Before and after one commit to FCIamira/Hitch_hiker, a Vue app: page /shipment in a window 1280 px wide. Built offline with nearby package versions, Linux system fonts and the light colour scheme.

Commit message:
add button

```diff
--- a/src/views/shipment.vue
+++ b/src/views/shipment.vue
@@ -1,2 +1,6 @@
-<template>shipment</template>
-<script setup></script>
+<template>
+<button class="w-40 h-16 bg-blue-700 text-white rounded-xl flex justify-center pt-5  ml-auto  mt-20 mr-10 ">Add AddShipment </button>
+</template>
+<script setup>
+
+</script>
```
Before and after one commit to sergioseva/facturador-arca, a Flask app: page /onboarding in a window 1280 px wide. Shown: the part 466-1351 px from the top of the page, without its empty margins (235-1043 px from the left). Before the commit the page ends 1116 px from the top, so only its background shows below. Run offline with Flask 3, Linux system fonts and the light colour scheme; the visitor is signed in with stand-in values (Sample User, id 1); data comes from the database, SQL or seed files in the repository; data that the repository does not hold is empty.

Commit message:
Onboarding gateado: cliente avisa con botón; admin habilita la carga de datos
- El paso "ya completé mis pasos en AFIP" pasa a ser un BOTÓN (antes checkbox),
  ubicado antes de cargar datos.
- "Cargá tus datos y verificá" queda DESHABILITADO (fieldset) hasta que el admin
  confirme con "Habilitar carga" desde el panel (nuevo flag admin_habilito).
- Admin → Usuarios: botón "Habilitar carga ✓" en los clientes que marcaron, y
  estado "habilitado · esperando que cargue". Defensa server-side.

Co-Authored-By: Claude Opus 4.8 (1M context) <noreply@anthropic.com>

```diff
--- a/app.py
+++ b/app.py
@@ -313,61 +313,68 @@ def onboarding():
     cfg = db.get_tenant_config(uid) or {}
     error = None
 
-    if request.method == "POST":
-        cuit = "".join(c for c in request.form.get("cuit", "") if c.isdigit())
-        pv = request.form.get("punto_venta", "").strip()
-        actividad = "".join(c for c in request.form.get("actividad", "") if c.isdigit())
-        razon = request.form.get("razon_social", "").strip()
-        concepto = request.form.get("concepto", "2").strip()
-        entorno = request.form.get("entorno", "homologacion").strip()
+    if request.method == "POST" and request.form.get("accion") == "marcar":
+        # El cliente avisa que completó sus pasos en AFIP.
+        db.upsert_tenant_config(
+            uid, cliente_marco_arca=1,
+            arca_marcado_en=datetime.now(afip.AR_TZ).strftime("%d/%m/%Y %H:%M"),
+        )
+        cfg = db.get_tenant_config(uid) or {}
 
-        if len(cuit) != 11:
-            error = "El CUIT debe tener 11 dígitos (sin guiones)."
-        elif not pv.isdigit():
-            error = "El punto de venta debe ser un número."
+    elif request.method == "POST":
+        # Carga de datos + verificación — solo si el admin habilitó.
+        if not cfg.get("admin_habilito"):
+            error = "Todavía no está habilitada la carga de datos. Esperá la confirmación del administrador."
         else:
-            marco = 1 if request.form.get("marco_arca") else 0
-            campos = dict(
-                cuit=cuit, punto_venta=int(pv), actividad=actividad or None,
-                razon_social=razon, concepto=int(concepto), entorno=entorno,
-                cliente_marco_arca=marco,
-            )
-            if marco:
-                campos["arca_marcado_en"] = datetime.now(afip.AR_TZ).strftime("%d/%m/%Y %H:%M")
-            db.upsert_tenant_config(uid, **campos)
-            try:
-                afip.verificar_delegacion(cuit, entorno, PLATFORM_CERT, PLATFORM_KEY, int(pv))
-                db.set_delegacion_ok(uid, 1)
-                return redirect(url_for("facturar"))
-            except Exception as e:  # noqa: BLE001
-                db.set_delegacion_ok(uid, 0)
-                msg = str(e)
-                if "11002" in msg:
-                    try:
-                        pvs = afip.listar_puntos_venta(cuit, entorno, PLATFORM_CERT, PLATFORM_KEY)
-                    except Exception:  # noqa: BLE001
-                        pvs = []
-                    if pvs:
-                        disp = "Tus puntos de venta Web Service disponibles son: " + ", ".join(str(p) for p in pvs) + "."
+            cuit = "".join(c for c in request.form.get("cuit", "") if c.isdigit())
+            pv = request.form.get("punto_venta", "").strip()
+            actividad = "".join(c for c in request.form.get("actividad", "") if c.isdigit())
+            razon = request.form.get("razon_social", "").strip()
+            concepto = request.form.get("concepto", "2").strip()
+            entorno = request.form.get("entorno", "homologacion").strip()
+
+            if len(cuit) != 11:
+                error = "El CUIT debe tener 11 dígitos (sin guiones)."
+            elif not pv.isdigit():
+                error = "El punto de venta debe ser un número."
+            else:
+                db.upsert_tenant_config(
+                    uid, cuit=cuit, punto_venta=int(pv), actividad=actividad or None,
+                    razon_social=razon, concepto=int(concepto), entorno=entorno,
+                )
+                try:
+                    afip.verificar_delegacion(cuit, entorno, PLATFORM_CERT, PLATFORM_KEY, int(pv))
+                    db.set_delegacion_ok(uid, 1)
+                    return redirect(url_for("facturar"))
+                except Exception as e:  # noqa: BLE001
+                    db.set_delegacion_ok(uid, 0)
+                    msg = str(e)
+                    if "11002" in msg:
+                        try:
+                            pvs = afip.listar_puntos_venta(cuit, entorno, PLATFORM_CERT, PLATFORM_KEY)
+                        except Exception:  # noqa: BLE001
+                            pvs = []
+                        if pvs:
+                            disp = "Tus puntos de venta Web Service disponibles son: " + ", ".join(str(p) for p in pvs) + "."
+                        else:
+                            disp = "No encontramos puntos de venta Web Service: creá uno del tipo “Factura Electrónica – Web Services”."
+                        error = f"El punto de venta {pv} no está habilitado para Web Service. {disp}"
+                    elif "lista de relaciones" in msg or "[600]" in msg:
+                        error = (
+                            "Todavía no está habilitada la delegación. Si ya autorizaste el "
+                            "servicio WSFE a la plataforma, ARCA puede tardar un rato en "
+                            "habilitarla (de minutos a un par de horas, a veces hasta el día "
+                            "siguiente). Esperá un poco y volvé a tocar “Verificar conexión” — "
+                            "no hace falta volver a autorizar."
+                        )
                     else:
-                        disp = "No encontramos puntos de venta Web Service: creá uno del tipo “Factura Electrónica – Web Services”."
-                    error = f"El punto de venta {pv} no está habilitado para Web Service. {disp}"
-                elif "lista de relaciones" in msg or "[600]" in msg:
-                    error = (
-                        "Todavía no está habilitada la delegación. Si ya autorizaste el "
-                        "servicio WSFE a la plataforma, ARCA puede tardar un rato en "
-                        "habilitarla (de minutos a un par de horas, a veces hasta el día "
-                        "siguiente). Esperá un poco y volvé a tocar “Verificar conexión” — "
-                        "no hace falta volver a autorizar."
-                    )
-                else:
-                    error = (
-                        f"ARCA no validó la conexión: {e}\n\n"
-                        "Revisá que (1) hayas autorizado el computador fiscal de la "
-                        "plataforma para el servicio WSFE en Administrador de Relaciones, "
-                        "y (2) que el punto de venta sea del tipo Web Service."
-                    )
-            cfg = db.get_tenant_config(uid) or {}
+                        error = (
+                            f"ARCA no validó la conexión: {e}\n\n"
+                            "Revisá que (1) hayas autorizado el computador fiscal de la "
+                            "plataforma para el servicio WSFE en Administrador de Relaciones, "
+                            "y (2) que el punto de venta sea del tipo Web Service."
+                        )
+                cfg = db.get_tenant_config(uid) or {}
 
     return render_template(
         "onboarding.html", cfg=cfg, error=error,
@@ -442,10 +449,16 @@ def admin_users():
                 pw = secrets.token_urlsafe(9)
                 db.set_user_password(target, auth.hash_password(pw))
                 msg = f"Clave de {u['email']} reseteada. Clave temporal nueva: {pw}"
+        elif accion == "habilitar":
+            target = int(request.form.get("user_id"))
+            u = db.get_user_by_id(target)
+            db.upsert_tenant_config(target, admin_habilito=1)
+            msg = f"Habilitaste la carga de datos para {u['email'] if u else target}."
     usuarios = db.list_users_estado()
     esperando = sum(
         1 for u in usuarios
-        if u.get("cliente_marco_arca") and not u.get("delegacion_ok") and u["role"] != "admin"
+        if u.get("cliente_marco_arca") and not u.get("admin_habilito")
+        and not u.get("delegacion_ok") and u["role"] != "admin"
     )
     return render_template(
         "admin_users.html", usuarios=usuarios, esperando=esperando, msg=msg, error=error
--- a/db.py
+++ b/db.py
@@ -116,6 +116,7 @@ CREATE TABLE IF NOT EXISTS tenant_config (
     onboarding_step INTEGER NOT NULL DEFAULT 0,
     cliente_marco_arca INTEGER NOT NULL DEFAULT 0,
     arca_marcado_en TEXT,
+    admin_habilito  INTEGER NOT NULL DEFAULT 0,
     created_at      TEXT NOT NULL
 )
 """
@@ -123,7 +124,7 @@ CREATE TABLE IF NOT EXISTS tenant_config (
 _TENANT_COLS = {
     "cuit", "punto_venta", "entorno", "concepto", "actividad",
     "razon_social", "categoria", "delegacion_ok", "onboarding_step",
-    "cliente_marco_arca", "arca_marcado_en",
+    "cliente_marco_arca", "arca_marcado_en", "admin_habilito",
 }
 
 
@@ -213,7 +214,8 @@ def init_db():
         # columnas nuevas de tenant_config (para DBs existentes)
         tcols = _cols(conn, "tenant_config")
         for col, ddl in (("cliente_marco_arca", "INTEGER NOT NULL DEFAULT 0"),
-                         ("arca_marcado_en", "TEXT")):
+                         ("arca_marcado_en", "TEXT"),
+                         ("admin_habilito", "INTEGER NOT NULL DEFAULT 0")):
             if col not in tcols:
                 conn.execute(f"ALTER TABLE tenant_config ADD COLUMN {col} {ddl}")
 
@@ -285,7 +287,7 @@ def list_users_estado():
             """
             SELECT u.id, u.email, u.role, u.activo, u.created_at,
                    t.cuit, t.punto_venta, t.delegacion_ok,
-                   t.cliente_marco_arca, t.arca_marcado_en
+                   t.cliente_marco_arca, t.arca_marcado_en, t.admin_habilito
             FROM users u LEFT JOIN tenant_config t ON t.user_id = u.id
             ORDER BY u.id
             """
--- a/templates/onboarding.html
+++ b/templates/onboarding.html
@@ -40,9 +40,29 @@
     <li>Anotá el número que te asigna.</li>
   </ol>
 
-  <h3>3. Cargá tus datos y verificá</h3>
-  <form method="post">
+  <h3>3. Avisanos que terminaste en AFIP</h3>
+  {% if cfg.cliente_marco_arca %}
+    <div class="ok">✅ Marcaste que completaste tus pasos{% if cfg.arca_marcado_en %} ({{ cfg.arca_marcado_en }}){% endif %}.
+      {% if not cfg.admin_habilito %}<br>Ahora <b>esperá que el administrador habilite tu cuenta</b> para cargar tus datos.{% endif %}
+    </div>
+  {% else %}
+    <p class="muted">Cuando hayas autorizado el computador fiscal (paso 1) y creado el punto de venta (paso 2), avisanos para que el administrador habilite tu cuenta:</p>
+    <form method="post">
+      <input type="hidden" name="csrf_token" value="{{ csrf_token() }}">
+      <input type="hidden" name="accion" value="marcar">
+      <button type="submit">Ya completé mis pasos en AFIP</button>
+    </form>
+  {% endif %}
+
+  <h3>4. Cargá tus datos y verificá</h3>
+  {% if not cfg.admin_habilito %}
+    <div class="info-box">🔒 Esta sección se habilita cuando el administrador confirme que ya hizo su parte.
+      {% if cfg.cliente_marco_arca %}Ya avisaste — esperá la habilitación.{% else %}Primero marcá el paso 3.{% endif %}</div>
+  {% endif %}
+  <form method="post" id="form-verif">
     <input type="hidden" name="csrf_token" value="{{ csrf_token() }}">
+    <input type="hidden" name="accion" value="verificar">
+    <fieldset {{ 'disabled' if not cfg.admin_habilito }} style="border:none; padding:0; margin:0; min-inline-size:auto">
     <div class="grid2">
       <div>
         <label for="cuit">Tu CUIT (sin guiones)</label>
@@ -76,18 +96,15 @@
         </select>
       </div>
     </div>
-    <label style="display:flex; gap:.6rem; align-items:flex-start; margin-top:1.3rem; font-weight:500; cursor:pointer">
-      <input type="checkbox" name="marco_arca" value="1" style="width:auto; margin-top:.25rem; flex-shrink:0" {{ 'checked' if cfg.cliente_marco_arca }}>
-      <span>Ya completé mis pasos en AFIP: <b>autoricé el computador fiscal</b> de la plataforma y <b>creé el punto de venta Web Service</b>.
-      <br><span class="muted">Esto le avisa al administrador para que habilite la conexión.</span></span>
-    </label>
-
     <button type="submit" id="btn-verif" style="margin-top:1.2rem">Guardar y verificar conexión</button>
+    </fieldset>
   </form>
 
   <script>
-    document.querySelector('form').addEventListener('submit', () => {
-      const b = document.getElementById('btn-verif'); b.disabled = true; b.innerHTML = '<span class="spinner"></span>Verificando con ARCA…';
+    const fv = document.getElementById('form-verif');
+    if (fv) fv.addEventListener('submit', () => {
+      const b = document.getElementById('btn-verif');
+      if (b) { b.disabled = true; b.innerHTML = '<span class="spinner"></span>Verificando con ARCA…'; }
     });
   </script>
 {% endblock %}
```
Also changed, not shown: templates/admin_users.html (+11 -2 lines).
#####
- Assignment
Look for the string "elif" in the listing above and copy every line holding it.

- Answer area
-        elif not pv.isdigit():
+    elif request.method == "POST":
+            elif not pv.isdigit():
+                    elif "lista de relaciones" in msg or "[600]" in msg:
-                elif "lista de relaciones" in msg or "[600]" in msg:
+        elif accion == "habilitar":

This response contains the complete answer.